• EXERCISE MATERIALS
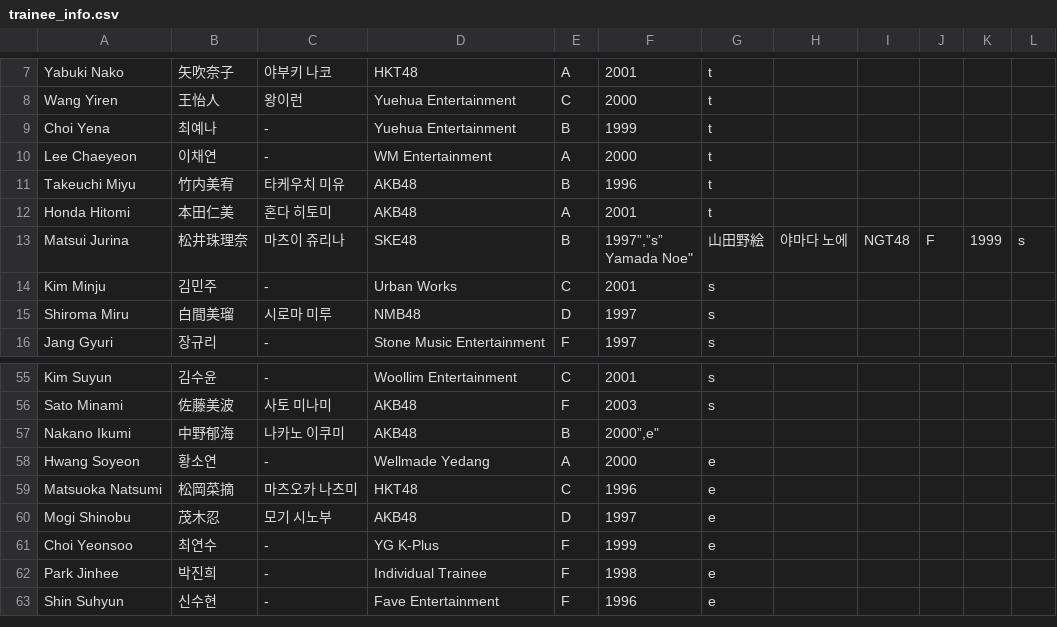
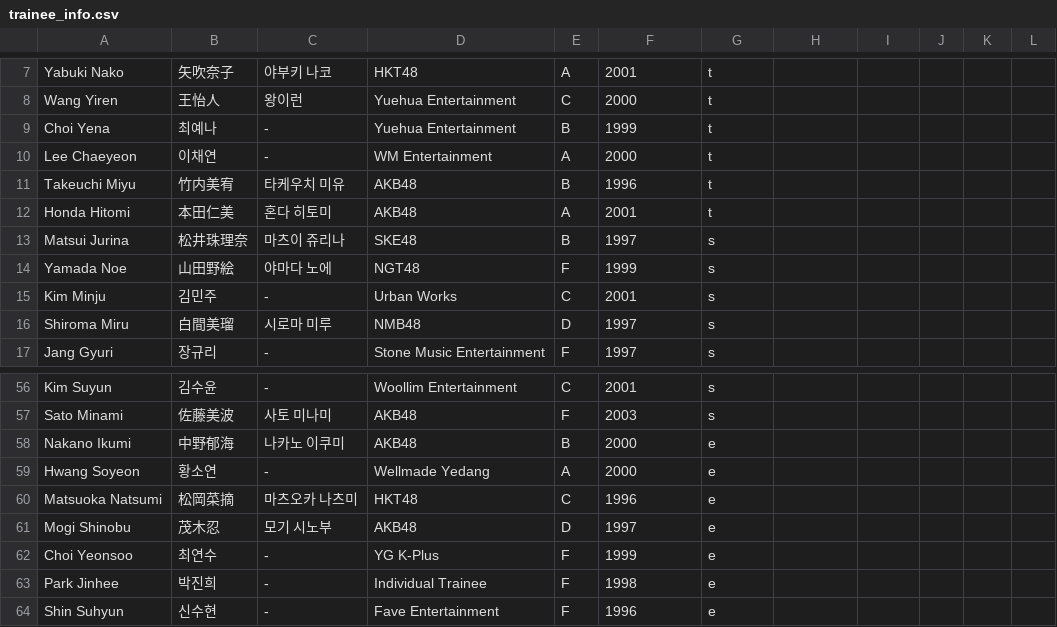
Before and after one commit to produce48/produce48.github.io, a CSV file: trainee_info.csv, drawn as a sheet; only a part is shown, gaps mark what is left out.

Commit message:
ep 5 eliminations fix3 rip

```diff
--- a/trainee_info.csv
+++ b/trainee_info.csv
@@ -12,4 +12,4 @@
 "Honda Hitomi","本田仁美","혼다 히토미","AKB48","A","2001","t"
-"Matsui Jurina","松井珠理奈","마츠이 쥬리나","SKE48","B","1997”,”s”
-"Yamada Noe","山田野絵","야마다 노에","NGT48","F","1999","s"
+"Matsui Jurina","松井珠理奈","마츠이 쥬리나","SKE48","B","1997","s"
+"Yamada Noe","山田野絵","야마다 노에","NGT48","F","1999","s"
 "Kim Minju","김민주","-","Urban Works","C","2001","s"
@@ -57,3 +57,3 @@
 "Sato Minami","佐藤美波","사토 미나미","AKB48","F","2003","s"
-"Nakano Ikumi","中野郁海","나카노 이쿠미","AKB48","B","2000”,"e"
+"Nakano Ikumi","中野郁海","나카노 이쿠미","AKB48","B","2000","e"
 "Hwang Soyeon","황소연","-","Wellmade Yedang","A","2000","e"
```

• WHAT IS NEEDED
Copy out all of the entries exactly as they stand, with no pictures in your copy.

• TASK RESULT
Before and after one commit to produce48/produce48.github.io, a CSV file: trainee_info.csv, drawn as a sheet; only a part is shown, gaps mark what is left out.

Commit message:
ep 5 eliminations fix3 rip

```diff
--- a/trainee_info.csv
+++ b/trainee_info.csv
@@ -12,4 +12,4 @@
 "Honda Hitomi","本田仁美","혼다 히토미","AKB48","A","2001","t"
-"Matsui Jurina","松井珠理奈","마츠이 쥬리나","SKE48","B","1997”,”s”
-"Yamada Noe","山田野絵","야마다 노에","NGT48","F","1999","s"
+"Matsui Jurina","松井珠理奈","마츠이 쥬리나","SKE48","B","1997","s"
+"Yamada Noe","山田野絵","야마다 노에","NGT48","F","1999","s"
 "Kim Minju","김민주","-","Urban Works","C","2001","s"
@@ -57,3 +57,3 @@
 "Sato Minami","佐藤美波","사토 미나미","AKB48","F","2003","s"
-"Nakano Ikumi","中野郁海","나카노 이쿠미","AKB48","B","2000”,"e"
+"Nakano Ikumi","中野郁海","나카노 이쿠미","AKB48","B","2000","e"
 "Hwang Soyeon","황소연","-","Wellmade Yedang","A","2000","e"
```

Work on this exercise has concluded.